The federal government regulates white-collar crime through federal agencies that include the FBI, Internal Revenue Service, Secret Service, U.S. Customs, Environmental Protection Agency and the Securities and Exchange Commission. State agencies also regulate these crimes. An Assistant United States Attorney usually directs government agents in the investigation or pre-indictment phase of a white-collar crime. A grand jury is convened and meets in secrecy to review the criminal charges and investigate criminal behavior. Subpoenas are issued to gather documents and testimony. The grand jury deals with three types of people in the following capacities:

  • Witnesses are not being investigated but have information that is of interest.
  • The target is the object of the investigation.
  • A subject has engaged in suspect conduct but the prosecutor does not have enough evidence to accuse.

A target may be unaware they are under investigation for months or even years until the following situations occur:

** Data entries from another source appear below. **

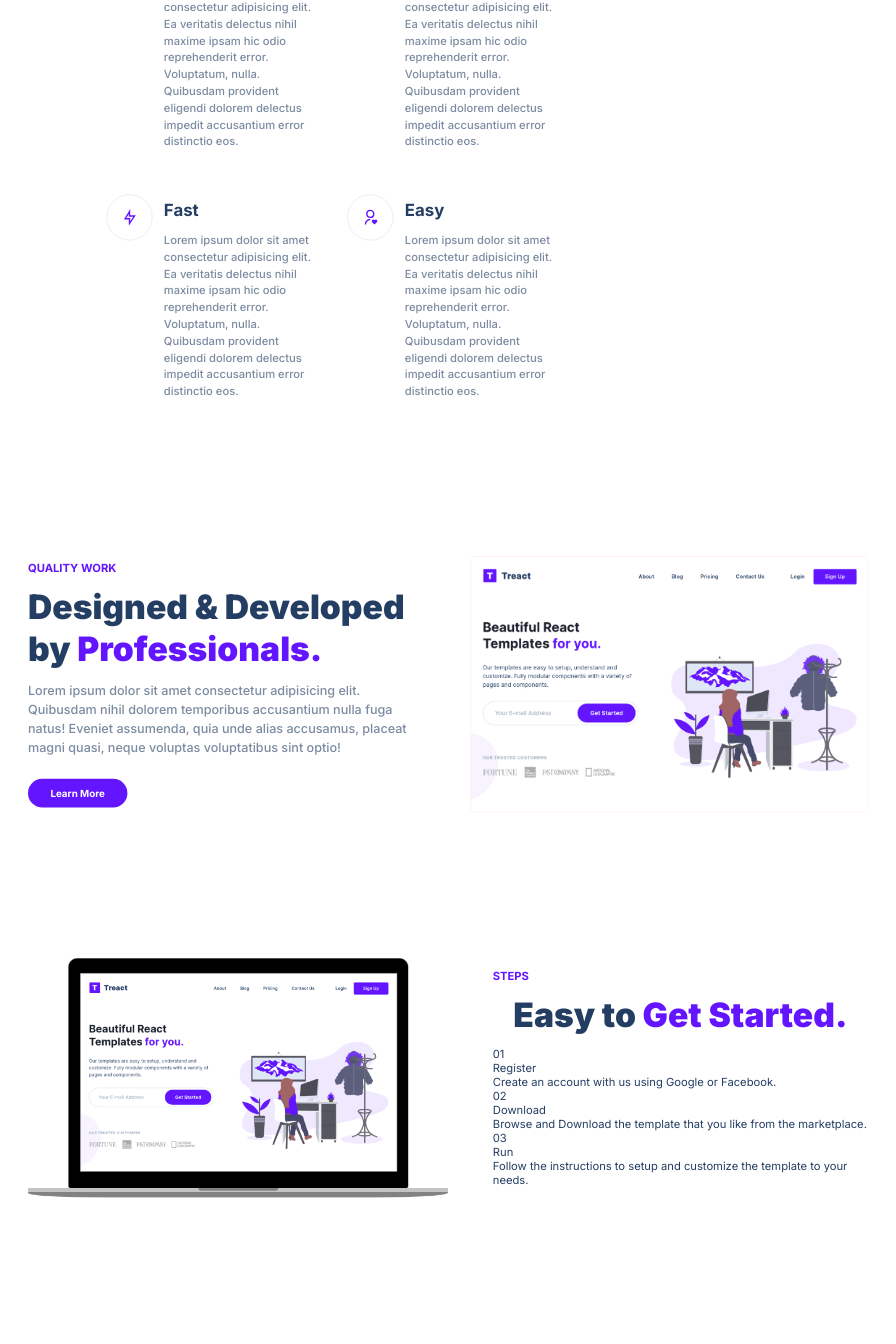
Repository: avivanguyen/m2_fianlProject
Page: index.html
These files come from the project's save history. The page is drawn as it stood at one moment and after a run of saves; the edit follows.
The browser window is 1280 px wide. The pictures show the part of the page from y = 1541 to 3461 px (the page is 3461 px tall before and 3428 px after), at 70% of full size.
Some web libraries are served in a nearby version.

Above is the page before, as saved 2025-12-09 02:27:45.

After the next 3 saves:
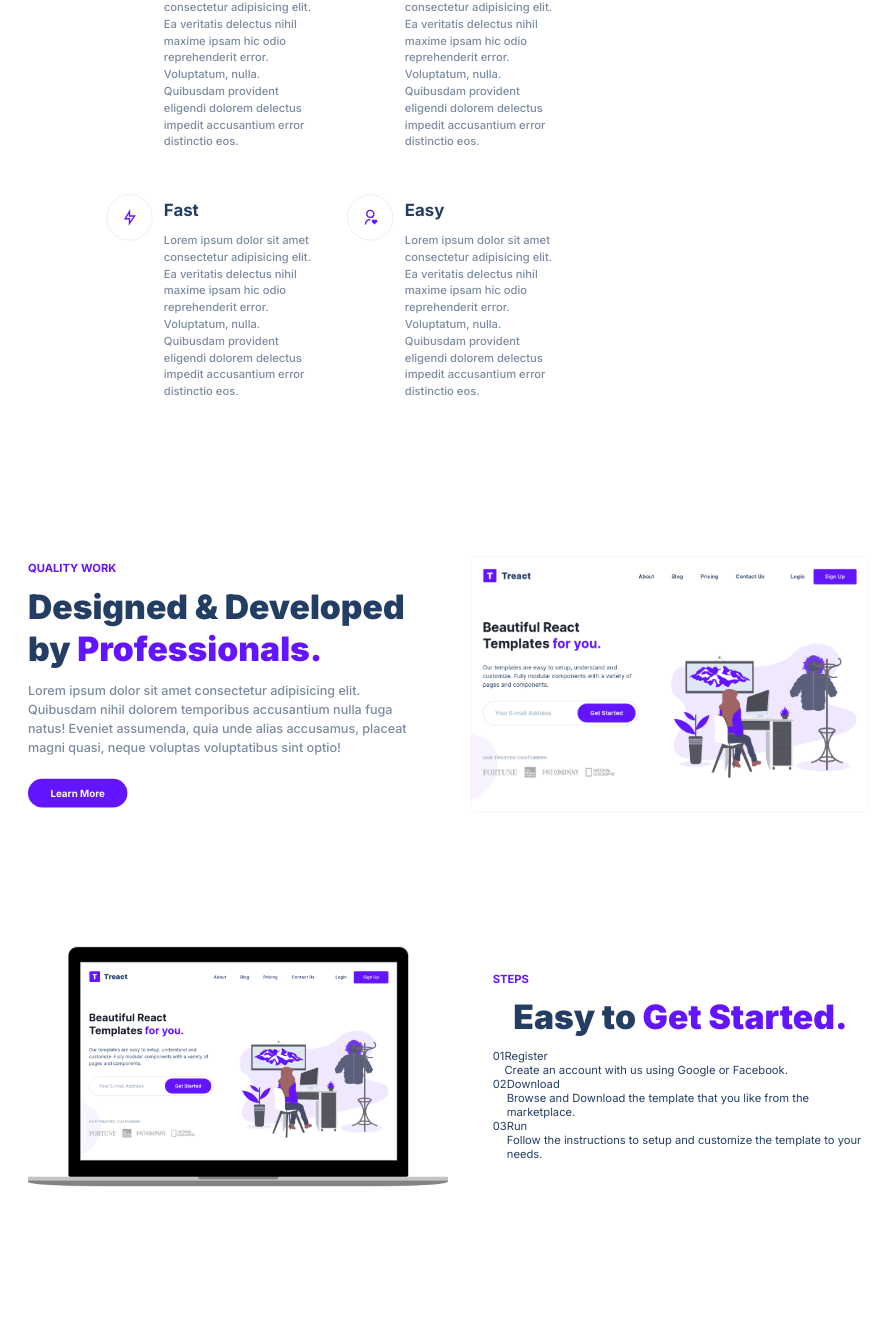
The 3 saves are shown as one change because they came seconds apart.
The last was saved 48 s later.
--- a/styles.css
+++ b/styles.css
@@ -358,3 +358,7 @@ Steps styling
     padding: 32px 0;
     padding-left: 64px;
 }
+
+.step {
+    display: flex;
+}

  • Contact is established by a representative of a federal agency.
  • Contact is established by a representative from a state agency that investigates white-collar crime.
  • Grand jury subpoenas to produce business records.
  • A search warrant is used to seize business documents.
  • A target letter informs you of an investigation and invites you to meet with the prosecutor to discuss a possible resolution.

If the grand jury does not find probable cause that a crime was committed and that the accused is guilty, they issue a non-bill and the matter is resolved. However, if probable cause is found, a bill of indictment is handed down. This does not mean that the target is guilty, but rather that the case will proceed to trial if a settlement is not reached.

If you have been charged with a white-collar crime, believe you are under investigation, or have been told you are a witness, it is critical that you consult an experienced New York City criminal defense attorney.

Call our New York City criminal defense lawyers today


The Manhattan criminal defense lawyers at Abramson & Morak have successfully defended the rights of many clients accused of committing serious crimes. We provide the answers and support you need to get through this difficult and stressful process. No one will work harder for you. Call us today at 212.226.7098 or contact us online to schedule an initial consultation.